Linwood Avenue School students pedalled their way into the history books on Wednesday when they became the first to ride on the Rapanui-Shag Rock cycleway.

The first stage of the cycleway was officially opened this morning.

It takes cyclists from Linwood Park, through Linwood, into the city centre – a journey of about 2.5 kilometres.

Flute Kovati rides her new bike along the Rapanui-Shag Rock cycleway.

Linwood Avenue School student Falute Kovati rides her new bike along the Rapanui-Shag Rock cycleway.

Eventually the cycleway will stretch as far east as the Ferrymead bridge, where it will link to the Christchurch Coastal Pathway.

For the Linwood Avenue School students today’s official opening provided a chance to not only try out the new cycleway, but also a new bike.

Some of the bikes the school used for cycle safety training were stolen earlier this year so a few Christchurch City Council staff donated their old bikes to ICEcycles to repair.  ICEcycles have already repaired one and gifted it to one of the students for Christmas. 

“It’s fantastic to see the kids on their bikes and enjoying the new cycleway,’’ says Cr Pauline Cotter, who chairs the Council’s Infrastructure, Transport and Environment Committee.

“The new cycleway routes are about making it safer for kids and people of all ages to cycle so we become less reliant on cars and lead healthier, active lives. Hopefully some of the kids using the cycleway today will become regular uses of this cycleway,’’ says Cr Cotter, who officially opened the cycleway this morning along with Associate Transport Minister Julie Anne Genter.

Today’s opening of the first stage of the Rapanui-Shag Rock cycleway comes as a new survey shows the Council’s investment in major cycleway routes is paying dividends.

The Council is building 13 major cycleway routes across Christchurch to connect communities and to make it safer for people to cycle.

Three routes – the Papanui Parallel, the Little River Link and the Uni-Cycle – are completed or substantially completed. The remaining 10 are in various stages of planning and implementation.

In late October and early November the Council surveyed 625 cyclists who were using the completed routes to gauge their thoughts on the cycleways.

Ninety-four per cent of people who answered the survey said they thought the new physically separated cycleways had improved their safety and cycling comfort.

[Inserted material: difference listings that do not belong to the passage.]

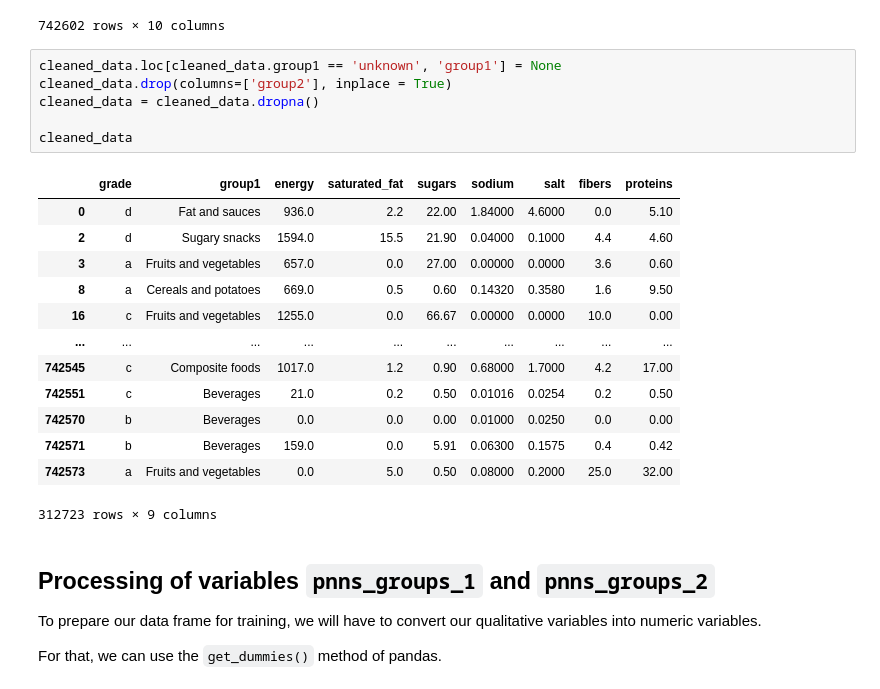
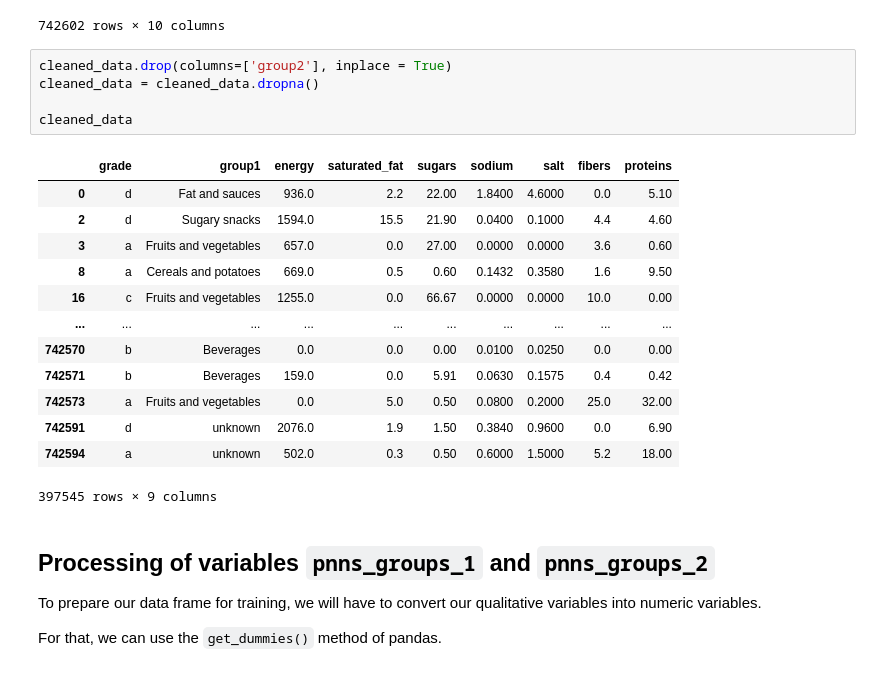
Before and after one commit to mickaelandrieu/nutriscore-app, a Jupyter notebook: notebooks/feature_encoding_and_selection.ipynb, the cells around one changed output. Drawn from its saved outputs; the diff is of its cells as text.

```diff
--- a/notebooks/feature_encoding_and_selection.ipynb
+++ b/notebooks/feature_encoding_and_selection.ipynb
@@ -23,25 +23,24 @@ cleaned_data
 | 742601 | a | Fish Meat Eggs | Meat | 548.0 | 2.3 | 0.0 | 0.072 | 0.18 | NaN | 21.5 |
 742602 rows × 10 columns
 # %%
-cleaned_data.loc[cleaned_data.group1 == 'unknown', 'group1'] = None
 cleaned_data.drop(columns=['group2'], inplace = True)
 cleaned_data = cleaned_data.dropna()
 
 cleaned_data
 # %% [output]
 |  | grade | group1 | energy | saturated_fat | sugars | sodium | salt | fibers | proteins |
-| 0 | d | Fat and sauces | 936.0 | 2.2 | 22.00 | 1.84000 | 4.6000 | 0.0 | 5.10 |
-| 2 | d | Sugary snacks | 1594.0 | 15.5 | 21.90 | 0.04000 | 0.1000 | 4.4 | 4.60 |
-| 3 | a | Fruits and vegetables | 657.0 | 0.0 | 27.00 | 0.00000 | 0.0000 | 3.6 | 0.60 |
-| 8 | a | Cereals and potatoes | 669.0 | 0.5 | 0.60 | 0.14320 | 0.3580 | 1.6 | 9.50 |
-| 16 | c | Fruits and vegetables | 1255.0 | 0.0 | 66.67 | 0.00000 | 0.0000 | 10.0 | 0.00 |
+| 0 | d | Fat and sauces | 936.0 | 2.2 | 22.00 | 1.8400 | 4.6000 | 0.0 | 5.10 |
+| 2 | d | Sugary snacks | 1594.0 | 15.5 | 21.90 | 0.0400 | 0.1000 | 4.4 | 4.60 |
+| 3 | a | Fruits and vegetables | 657.0 | 0.0 | 27.00 | 0.0000 | 0.0000 | 3.6 | 0.60 |
+| 8 | a | Cereals and potatoes | 669.0 | 0.5 | 0.60 | 0.1432 | 0.3580 | 1.6 | 9.50 |
+| 16 | c | Fruits and vegetables | 1255.0 | 0.0 | 66.67 | 0.0000 | 0.0000 | 10.0 | 0.00 |
 | ... | ... | ... | ... | ... | ... | ... | ... | ... | ... |
-| 742545 | c | Composite foods | 1017.0 | 1.2 | 0.90 | 0.68000 | 1.7000 | 4.2 | 17.00 |
-| 742551 | c | Beverages | 21.0 | 0.2 | 0.50 | 0.01016 | 0.0254 | 0.2 | 0.50 |
-| 742570 | b | Beverages | 0.0 | 0.0 | 0.00 | 0.01000 | 0.0250 | 0.0 | 0.00 |
-| 742571 | b | Beverages | 159.0 | 0.0 | 5.91 | 0.06300 | 0.1575 | 0.4 | 0.42 |
-| 742573 | a | Fruits and vegetables | 0.0 | 5.0 | 0.50 | 0.08000 | 0.2000 | 25.0 | 32.00 |
+| 742570 | b | Beverages | 0.0 | 0.0 | 0.00 | 0.0100 | 0.0250 | 0.0 | 0.00 |
+| 742571 | b | Beverages | 159.0 | 0.0 | 5.91 | 0.0630 | 0.1575 | 0.4 | 0.42 |
+| 742573 | a | Fruits and vegetables | 0.0 | 5.0 | 0.50 | 0.0800 | 0.2000 | 25.0 | 32.00 |
+| 742591 | d | unknown | 2076.0 | 1.9 | 1.50 | 0.3840 | 0.9600 | 0.0 | 6.90 |
+| 742594 | a | unknown | 502.0 | 0.3 | 0.50 | 0.6000 | 1.5000 | 5.2 | 18.00 |
-312723 rows × 9 columns
+397545 rows × 9 columns
 # %% [markdown]
 ## Processing of variables `pnns_groups_1` and `pnns_groups_2`
 
```
Also changed, not shown: parts of 9 cells of this notebook, 11 other files.
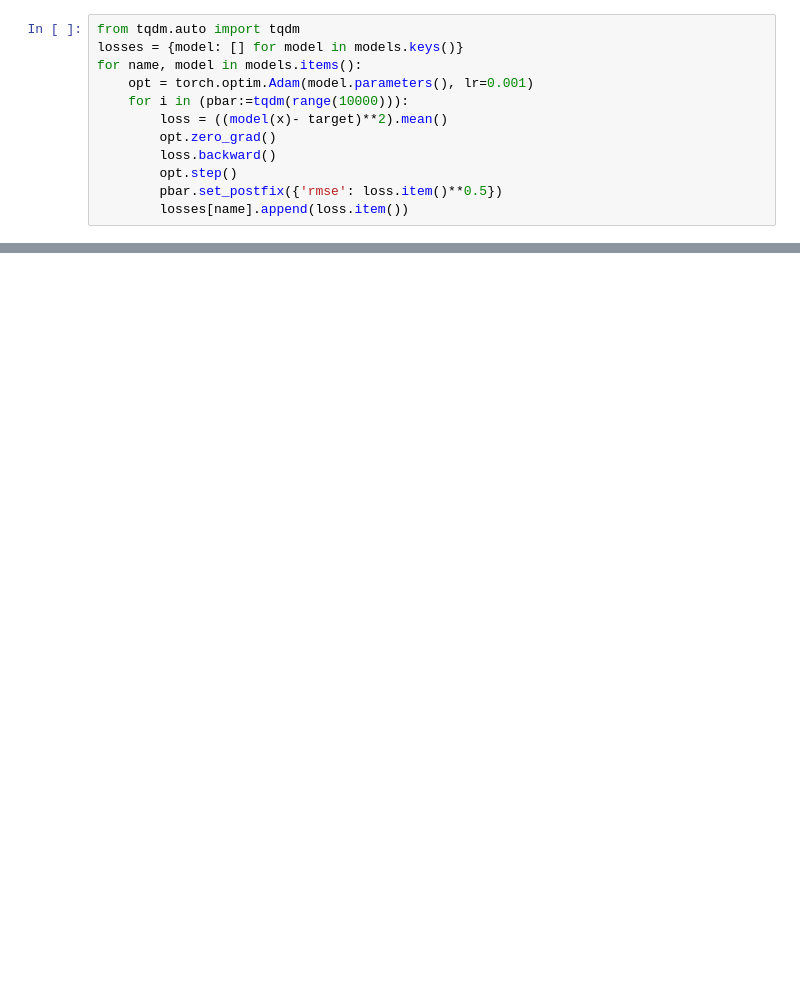
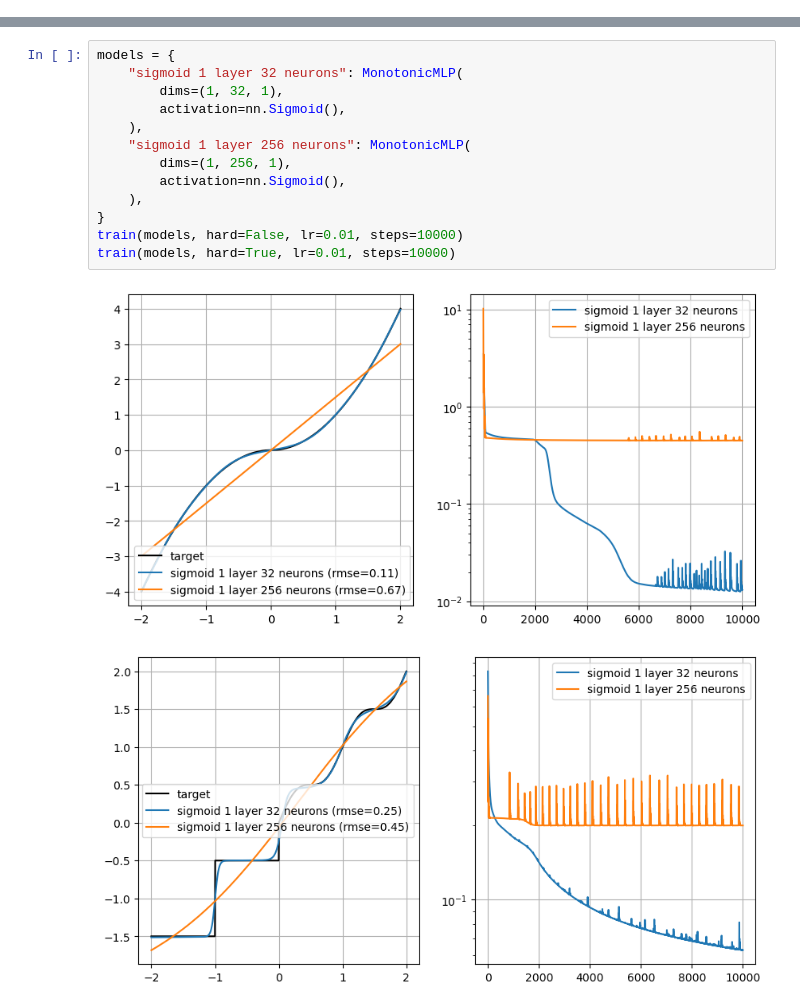
Before and after one commit to davidesartor/inverseCDF, a Jupyter notebook: monotone.ipynb, the cells around one changed output, grey strips where cells are left out. Saved outputs shown, nothing was run; the diff lists cells and outputs as text; blank space fills up the shorter version.

```diff
--- a/monotone.ipynb
+++ b/monotone.ipynb
@@ -105,13 +8 @@ plt.show()
-# %%
-from tqdm.auto import tqdm
-losses = {model: [] for model in models.keys()}
-for name, model in models.items():
-    opt = torch.optim.Adam(model.parameters(), lr=0.001)
-    for i in (pbar:=tqdm(range(10000))):
-        loss = ((model(x)- target)**2).mean()
-        opt.zero_grad()
-        loss.backward()
-        opt.step()
-        pbar.set_postfix({'rmse': loss.item()**0.5})
-        losses[name].append(loss.item())
 # %%
@@ -133,0 +93,16 @@ plt.show()
+# %%
+models = {
+    "sigmoid 1 layer 32 neurons": MonotonicMLP(
+        dims=(1, 32, 1),
+        activation=nn.Sigmoid(),
+    ),
+    "sigmoid 1 layer 256 neurons": MonotonicMLP(
+        dims=(1, 256, 1),
+        activation=nn.Sigmoid(),
+    ),
+}
+train(models, hard=False, lr=0.01, steps=10000)
+train(models, hard=True, lr=0.01, steps=10000)
+# %% [output]
+[figure, added]
+[figure, added]
```
Also changed, not shown: parts of 15 cells of this notebook, 3 other files.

Eighty-three per cent stated the new separated cycleways had played a role in encouraging them to make more trips by cycle.

Ninety-two per cent of people surveyed said they either strongly agreed or agreed that physically separated cycleways should be installed on routes throughout Christchurch.

The Infrastructure, Transport and Environment Committee will consider the survey findings when they meet later today.